**WORK INSTRUCTION**
Give back nothing but the number of lines in these entries that contain the word "color".

**RECORDS TO USE**
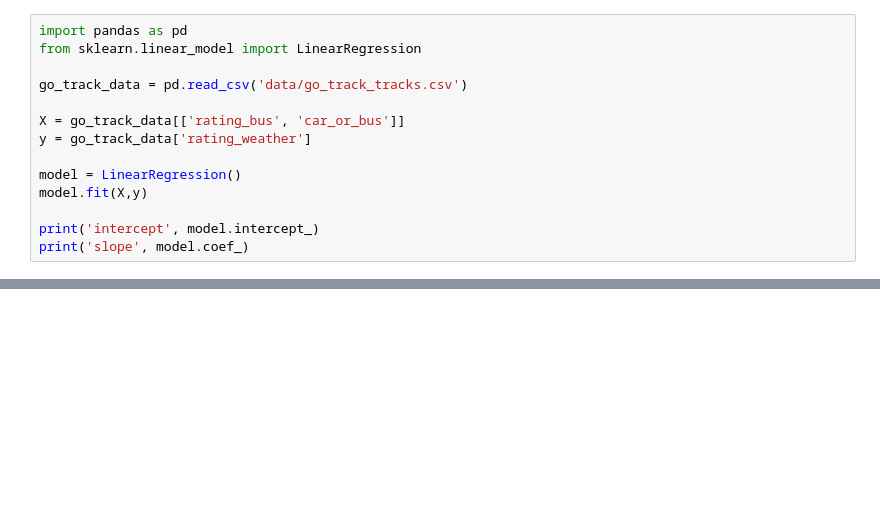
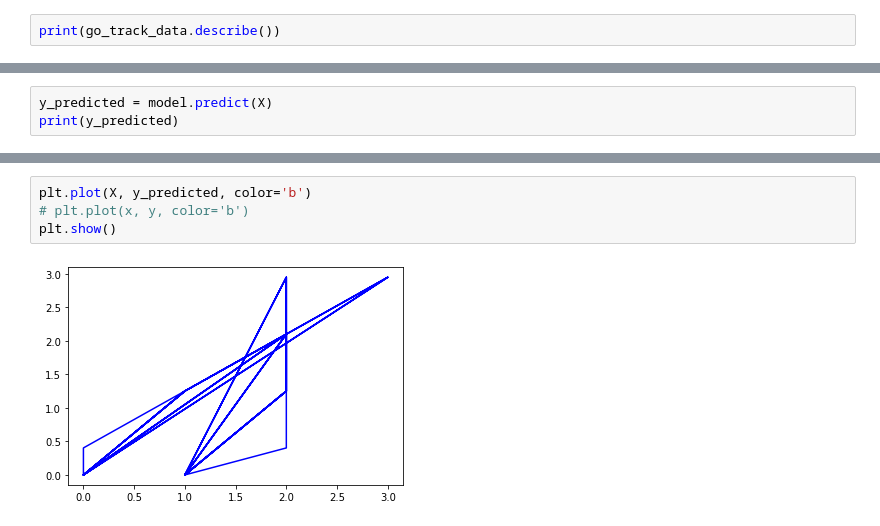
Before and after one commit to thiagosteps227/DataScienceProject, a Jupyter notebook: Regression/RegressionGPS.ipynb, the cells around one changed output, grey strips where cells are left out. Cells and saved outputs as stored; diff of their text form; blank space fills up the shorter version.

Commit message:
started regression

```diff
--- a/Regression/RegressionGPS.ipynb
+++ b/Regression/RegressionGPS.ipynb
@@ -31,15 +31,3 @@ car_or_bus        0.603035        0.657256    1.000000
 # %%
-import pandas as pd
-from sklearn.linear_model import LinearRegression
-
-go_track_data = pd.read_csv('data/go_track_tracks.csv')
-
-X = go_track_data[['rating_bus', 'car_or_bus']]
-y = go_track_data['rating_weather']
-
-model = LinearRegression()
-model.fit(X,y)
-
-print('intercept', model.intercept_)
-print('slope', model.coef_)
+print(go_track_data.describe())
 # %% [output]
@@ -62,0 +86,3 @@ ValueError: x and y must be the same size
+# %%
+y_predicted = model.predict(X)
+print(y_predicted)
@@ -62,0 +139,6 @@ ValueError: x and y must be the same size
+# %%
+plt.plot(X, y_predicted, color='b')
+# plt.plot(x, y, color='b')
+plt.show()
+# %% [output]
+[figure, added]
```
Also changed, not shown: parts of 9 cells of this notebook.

* * *

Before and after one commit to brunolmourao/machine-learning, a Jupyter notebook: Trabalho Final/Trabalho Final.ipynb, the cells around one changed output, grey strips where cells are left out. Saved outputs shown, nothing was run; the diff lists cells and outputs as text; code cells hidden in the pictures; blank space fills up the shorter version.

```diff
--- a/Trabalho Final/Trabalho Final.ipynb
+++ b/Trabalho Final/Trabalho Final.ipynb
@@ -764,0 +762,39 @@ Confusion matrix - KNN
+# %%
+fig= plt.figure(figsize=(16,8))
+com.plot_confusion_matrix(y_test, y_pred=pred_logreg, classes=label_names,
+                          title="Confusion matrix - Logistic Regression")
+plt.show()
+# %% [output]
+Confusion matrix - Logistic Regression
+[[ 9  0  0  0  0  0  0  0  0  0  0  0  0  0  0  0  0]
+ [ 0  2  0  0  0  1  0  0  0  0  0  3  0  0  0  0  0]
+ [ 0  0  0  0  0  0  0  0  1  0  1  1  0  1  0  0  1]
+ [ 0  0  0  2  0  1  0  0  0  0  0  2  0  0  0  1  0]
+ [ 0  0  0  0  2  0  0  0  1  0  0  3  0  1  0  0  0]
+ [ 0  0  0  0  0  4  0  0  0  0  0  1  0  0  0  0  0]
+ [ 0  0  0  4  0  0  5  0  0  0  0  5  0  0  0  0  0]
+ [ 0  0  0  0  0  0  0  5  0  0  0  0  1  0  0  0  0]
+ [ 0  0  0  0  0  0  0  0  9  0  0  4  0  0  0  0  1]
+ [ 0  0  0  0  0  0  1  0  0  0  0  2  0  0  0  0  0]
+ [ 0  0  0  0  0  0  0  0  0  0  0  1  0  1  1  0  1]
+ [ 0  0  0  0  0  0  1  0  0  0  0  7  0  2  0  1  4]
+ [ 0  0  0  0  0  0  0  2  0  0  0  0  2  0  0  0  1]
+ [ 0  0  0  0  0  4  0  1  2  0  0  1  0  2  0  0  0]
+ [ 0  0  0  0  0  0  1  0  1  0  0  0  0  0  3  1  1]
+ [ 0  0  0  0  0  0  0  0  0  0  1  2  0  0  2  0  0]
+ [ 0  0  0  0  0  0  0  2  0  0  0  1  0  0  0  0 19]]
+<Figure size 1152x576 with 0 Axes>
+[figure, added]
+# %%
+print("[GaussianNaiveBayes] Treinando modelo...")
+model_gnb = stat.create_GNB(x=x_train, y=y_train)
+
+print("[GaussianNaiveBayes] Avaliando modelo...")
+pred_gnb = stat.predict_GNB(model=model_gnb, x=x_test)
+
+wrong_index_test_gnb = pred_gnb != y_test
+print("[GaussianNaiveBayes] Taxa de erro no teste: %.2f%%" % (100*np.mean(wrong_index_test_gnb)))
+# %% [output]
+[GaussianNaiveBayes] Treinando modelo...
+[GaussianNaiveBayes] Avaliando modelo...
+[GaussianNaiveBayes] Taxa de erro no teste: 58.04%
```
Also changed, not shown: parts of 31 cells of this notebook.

* * *

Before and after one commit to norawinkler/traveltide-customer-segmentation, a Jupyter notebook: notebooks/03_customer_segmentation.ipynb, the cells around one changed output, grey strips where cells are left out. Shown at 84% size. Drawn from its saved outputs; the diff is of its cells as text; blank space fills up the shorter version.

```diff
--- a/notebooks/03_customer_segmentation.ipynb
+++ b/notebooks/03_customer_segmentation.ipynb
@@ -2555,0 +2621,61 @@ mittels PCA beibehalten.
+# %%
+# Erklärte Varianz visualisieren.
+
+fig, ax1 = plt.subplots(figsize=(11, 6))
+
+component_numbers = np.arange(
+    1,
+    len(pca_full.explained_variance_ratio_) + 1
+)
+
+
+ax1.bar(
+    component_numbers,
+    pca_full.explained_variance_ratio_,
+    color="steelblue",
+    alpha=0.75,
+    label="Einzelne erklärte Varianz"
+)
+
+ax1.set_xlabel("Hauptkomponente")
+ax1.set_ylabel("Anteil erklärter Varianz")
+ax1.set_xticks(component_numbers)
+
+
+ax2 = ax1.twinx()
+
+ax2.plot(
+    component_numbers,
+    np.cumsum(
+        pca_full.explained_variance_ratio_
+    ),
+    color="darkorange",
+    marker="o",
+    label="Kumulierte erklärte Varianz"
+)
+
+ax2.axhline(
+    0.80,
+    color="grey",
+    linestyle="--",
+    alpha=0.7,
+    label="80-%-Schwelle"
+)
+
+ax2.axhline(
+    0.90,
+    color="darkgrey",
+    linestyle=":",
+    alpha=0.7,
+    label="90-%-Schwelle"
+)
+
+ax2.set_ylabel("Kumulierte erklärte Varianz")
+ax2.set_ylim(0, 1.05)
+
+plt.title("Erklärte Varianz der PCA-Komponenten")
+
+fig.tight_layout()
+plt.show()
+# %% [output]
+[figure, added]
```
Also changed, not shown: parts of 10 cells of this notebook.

**ANSWER SPACE**
6